Scan the entries below. Return every line that includes "ascending".
______________________________
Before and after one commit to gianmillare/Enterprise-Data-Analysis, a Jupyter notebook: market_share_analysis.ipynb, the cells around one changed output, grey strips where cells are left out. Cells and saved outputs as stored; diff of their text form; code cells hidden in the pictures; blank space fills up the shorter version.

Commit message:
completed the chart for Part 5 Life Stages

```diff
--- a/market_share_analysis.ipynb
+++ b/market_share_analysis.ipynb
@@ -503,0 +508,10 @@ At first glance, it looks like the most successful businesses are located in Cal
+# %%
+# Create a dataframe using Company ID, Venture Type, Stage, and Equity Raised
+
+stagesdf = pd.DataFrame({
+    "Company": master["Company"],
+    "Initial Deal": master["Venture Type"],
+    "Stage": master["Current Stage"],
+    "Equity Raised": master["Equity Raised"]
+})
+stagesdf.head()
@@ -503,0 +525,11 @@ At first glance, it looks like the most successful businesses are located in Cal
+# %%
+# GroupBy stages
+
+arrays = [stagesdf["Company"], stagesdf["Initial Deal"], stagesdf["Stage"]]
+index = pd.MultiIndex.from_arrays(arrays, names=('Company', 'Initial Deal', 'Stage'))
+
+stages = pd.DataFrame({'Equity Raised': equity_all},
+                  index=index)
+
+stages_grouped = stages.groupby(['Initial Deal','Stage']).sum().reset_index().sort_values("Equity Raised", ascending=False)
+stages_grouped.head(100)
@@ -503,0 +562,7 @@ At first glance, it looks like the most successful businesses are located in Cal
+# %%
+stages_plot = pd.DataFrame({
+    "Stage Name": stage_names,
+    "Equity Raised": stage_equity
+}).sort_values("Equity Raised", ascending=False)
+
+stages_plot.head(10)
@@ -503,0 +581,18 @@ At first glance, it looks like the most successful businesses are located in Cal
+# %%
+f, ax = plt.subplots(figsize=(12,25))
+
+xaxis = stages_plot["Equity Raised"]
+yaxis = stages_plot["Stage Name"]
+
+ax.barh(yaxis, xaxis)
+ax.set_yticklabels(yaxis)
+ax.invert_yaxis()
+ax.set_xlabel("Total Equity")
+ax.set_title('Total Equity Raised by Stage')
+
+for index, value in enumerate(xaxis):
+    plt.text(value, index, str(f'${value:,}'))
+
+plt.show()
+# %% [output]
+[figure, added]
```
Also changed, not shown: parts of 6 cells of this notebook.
______________________________
▶ _RESULT_:
+stages_grouped = stages.groupby(['Initial Deal','Stage']).sum().reset_index().sort_values("Equity Raised", ascending=False)
+}).sort_values("Equity Raised", ascending=False)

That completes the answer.